▸ **Task description**: Every entry gets copied exactly. No images go into the copy.

▸ **Data supplied**:
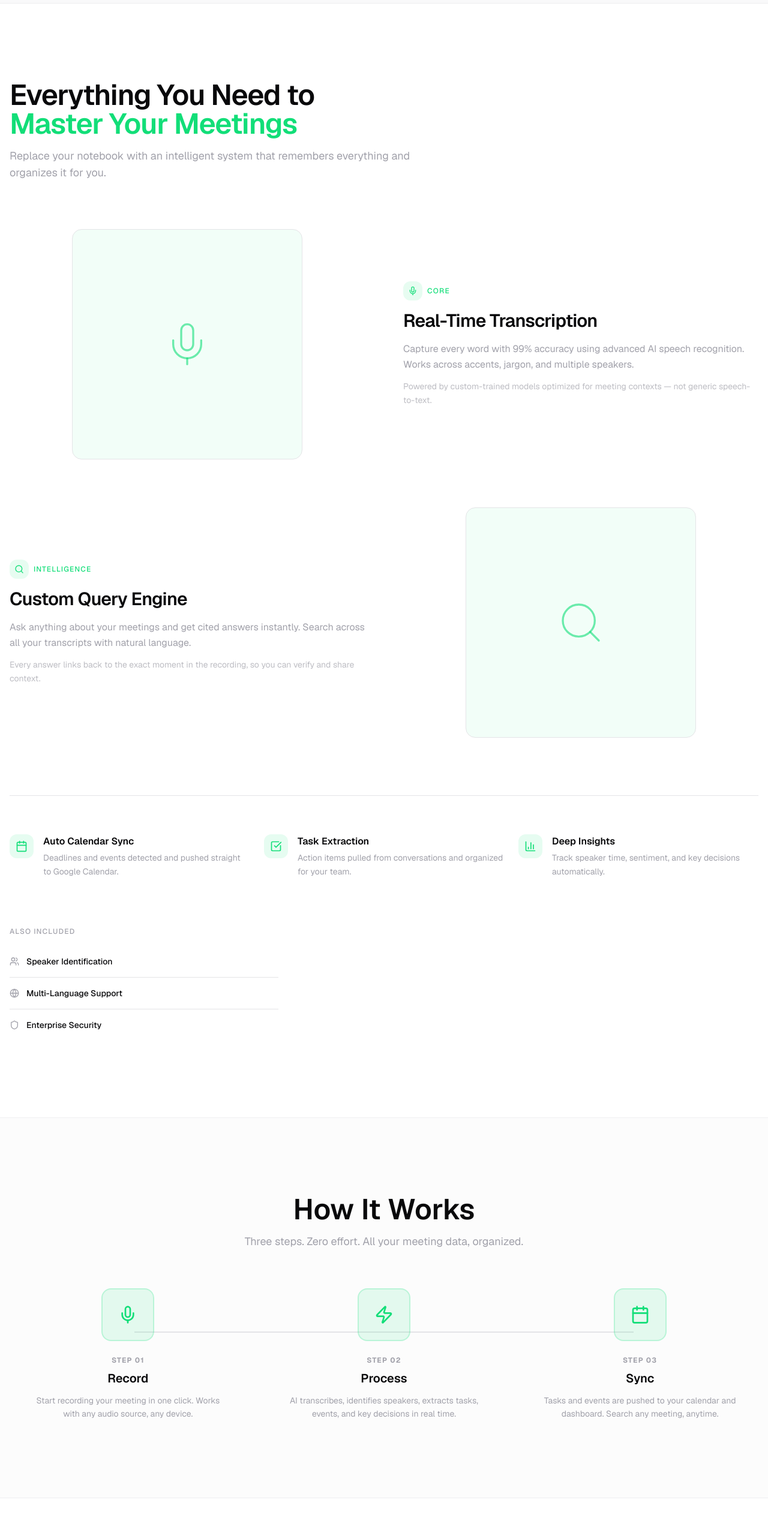
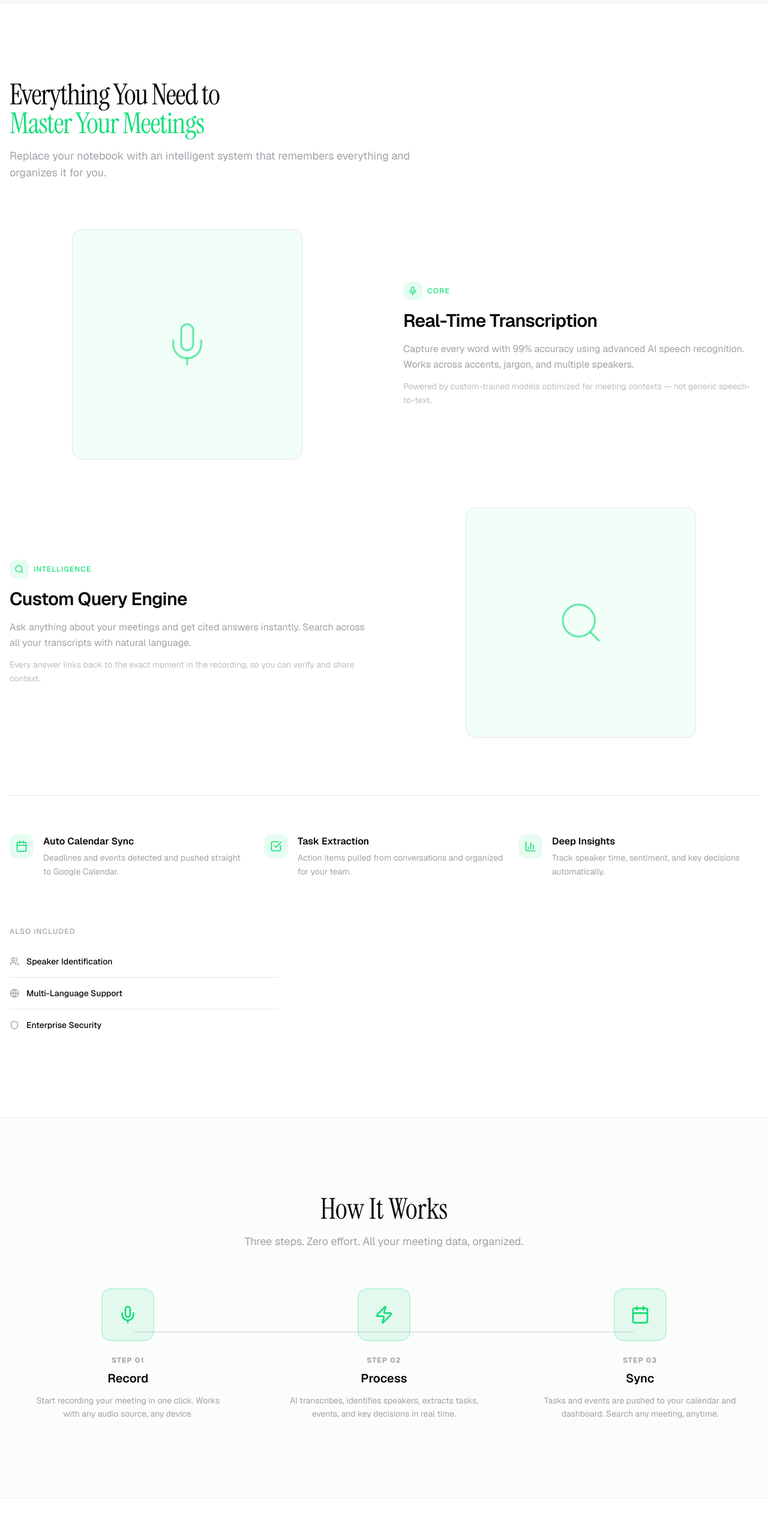
Before and after one commit to riaz37/Omni_Listen, a Next.js app: page / in a window 1280 px wide. Shown: the part 1040-3606 px from the top of the page at 60% size. Built offline with nearby package versions, Linux system fonts and the light colour scheme.

Commit message:
style(design): FINDING-004 — use Instrument Serif for marketing H2s
Section headings on the landing page now use font-display (Instrument
Serif) with normal weight per DESIGN.md display type scale, instead
of Geist Sans semibold which looked generic.

```diff
--- a/components/landing/CallToAction.tsx
+++ b/components/landing/CallToAction.tsx
@@ -65,7 +65,7 @@ export default function CallToAction() {
           viewport={{ once: true }}
           transition={{ duration: 0.6 }}
         >
-          <h2 className="text-3xl sm:text-5xl font-semibold text-foreground mb-4 tracking-tight">
+          <h2 className="text-3xl sm:text-5xl font-display font-normal text-foreground mb-4 tracking-tight">
             Ready to Transform
             <br />
             <span className="text-primary">Your Meetings?</span>
--- a/components/landing/FAQ.tsx
+++ b/components/landing/FAQ.tsx
@@ -48,7 +48,7 @@ export default function FAQ() {
           transition={{ duration: 0.6 }}
           className="text-center mb-16"
         >
-          <h2 className="text-3xl sm:text-5xl font-semibold text-foreground mb-4">
+          <h2 className="text-3xl sm:text-5xl font-display font-normal text-foreground mb-4">
             Frequently Asked Questions
           </h2>
           <p className="text-lg text-muted-foreground">
--- a/components/landing/Features.tsx
+++ b/components/landing/Features.tsx
@@ -308,7 +308,7 @@ export default function Features() {
           transition={{ duration: 0.6 }}
           className="mb-20"
         >
-          <h2 className="text-3xl sm:text-5xl font-semibold text-foreground mb-4 tracking-tight">
+          <h2 className="text-3xl sm:text-5xl font-display font-normal text-foreground mb-4 tracking-tight">
             Everything You Need to
             <br />
             <span className="text-primary">Master Your Meetings</span>
--- a/components/landing/HowItWorks.tsx
+++ b/components/landing/HowItWorks.tsx
@@ -44,7 +44,7 @@ export default function HowItWorks() {
           transition={{ duration: 0.6 }}
           className="text-center mb-16"
         >
-          <h2 className="text-3xl sm:text-5xl font-semibold text-foreground mb-4">
+          <h2 className="text-3xl sm:text-5xl font-display font-normal text-foreground mb-4">
             How It Works
           </h2>
           <p className="text-lg text-muted-foreground max-w-xl mx-auto">
--- a/components/landing/PricingTeaser.tsx
+++ b/components/landing/PricingTeaser.tsx
@@ -64,7 +64,7 @@ export default function PricingTeaser() {
           transition={{ duration: 0.6 }}
           className="text-center mb-16"
         >
-          <h2 className="text-3xl sm:text-5xl font-semibold text-foreground mb-4">
+          <h2 className="text-3xl sm:text-5xl font-display font-normal text-foreground mb-4">
             Simple, Transparent Pricing
           </h2>
           <p className="text-lg text-muted-foreground">
--- a/components/landing/Testimonials.tsx
+++ b/components/landing/Testimonials.tsx
@@ -56,7 +56,7 @@ export default function Testimonials() {
             viewport={{ once: true }}
             transition={{ duration: 0.6 }}
           >
-            <h2 className="text-3xl sm:text-5xl font-semibold text-foreground mb-4 tracking-tight">
+            <h2 className="text-3xl sm:text-5xl font-display font-normal text-foreground mb-4 tracking-tight">
               Loved by Teams
             </h2>
             <p className="text-lg text-muted-foreground">
```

▸ **Result of the task**:
Before and after one commit to riaz37/Omni_Listen, a Next.js app: page / in a window 1280 px wide. Shown: the part 1040-3606 px from the top of the page at 60% size. Built offline with nearby package versions, Linux system fonts and the light colour scheme.

Commit message:
style(design): FINDING-004 — use Instrument Serif for marketing H2s
Section headings on the landing page now use font-display (Instrument
Serif) with normal weight per DESIGN.md display type scale, instead
of Geist Sans semibold which looked generic.

```diff
--- a/components/landing/CallToAction.tsx
+++ b/components/landing/CallToAction.tsx
@@ -65,7 +65,7 @@ export default function CallToAction() {
           viewport={{ once: true }}
           transition={{ duration: 0.6 }}
         >
-          <h2 className="text-3xl sm:text-5xl font-semibold text-foreground mb-4 tracking-tight">
+          <h2 className="text-3xl sm:text-5xl font-display font-normal text-foreground mb-4 tracking-tight">
             Ready to Transform
             <br />
             <span className="text-primary">Your Meetings?</span>
--- a/components/landing/FAQ.tsx
+++ b/components/landing/FAQ.tsx
@@ -48,7 +48,7 @@ export default function FAQ() {
           transition={{ duration: 0.6 }}
           className="text-center mb-16"
         >
-          <h2 className="text-3xl sm:text-5xl font-semibold text-foreground mb-4">
+          <h2 className="text-3xl sm:text-5xl font-display font-normal text-foreground mb-4">
             Frequently Asked Questions
           </h2>
           <p className="text-lg text-muted-foreground">
--- a/components/landing/Features.tsx
+++ b/components/landing/Features.tsx
@@ -308,7 +308,7 @@ export default function Features() {
           transition={{ duration: 0.6 }}
           className="mb-20"
         >
-          <h2 className="text-3xl sm:text-5xl font-semibold text-foreground mb-4 tracking-tight">
+          <h2 className="text-3xl sm:text-5xl font-display font-normal text-foreground mb-4 tracking-tight">
             Everything You Need to
             <br />
             <span className="text-primary">Master Your Meetings</span>
--- a/components/landing/HowItWorks.tsx
+++ b/components/landing/HowItWorks.tsx
@@ -44,7 +44,7 @@ export default function HowItWorks() {
           transition={{ duration: 0.6 }}
           className="text-center mb-16"
         >
-          <h2 className="text-3xl sm:text-5xl font-semibold text-foreground mb-4">
+          <h2 className="text-3xl sm:text-5xl font-display font-normal text-foreground mb-4">
             How It Works
           </h2>
           <p className="text-lg text-muted-foreground max-w-xl mx-auto">
--- a/components/landing/PricingTeaser.tsx
+++ b/components/landing/PricingTeaser.tsx
@@ -64,7 +64,7 @@ export default function PricingTeaser() {
           transition={{ duration: 0.6 }}
           className="text-center mb-16"
         >
-          <h2 className="text-3xl sm:text-5xl font-semibold text-foreground mb-4">
+          <h2 className="text-3xl sm:text-5xl font-display font-normal text-foreground mb-4">
             Simple, Transparent Pricing
           </h2>
           <p className="text-lg text-muted-foreground">
--- a/components/landing/Testimonials.tsx
+++ b/components/landing/Testimonials.tsx
@@ -56,7 +56,7 @@ export default function Testimonials() {
             viewport={{ once: true }}
             transition={{ duration: 0.6 }}
           >
-            <h2 className="text-3xl sm:text-5xl font-semibold text-foreground mb-4 tracking-tight">
+            <h2 className="text-3xl sm:text-5xl font-display font-normal text-foreground mb-4 tracking-tight">
               Loved by Teams
             </h2>
             <p className="text-lg text-muted-foreground">
```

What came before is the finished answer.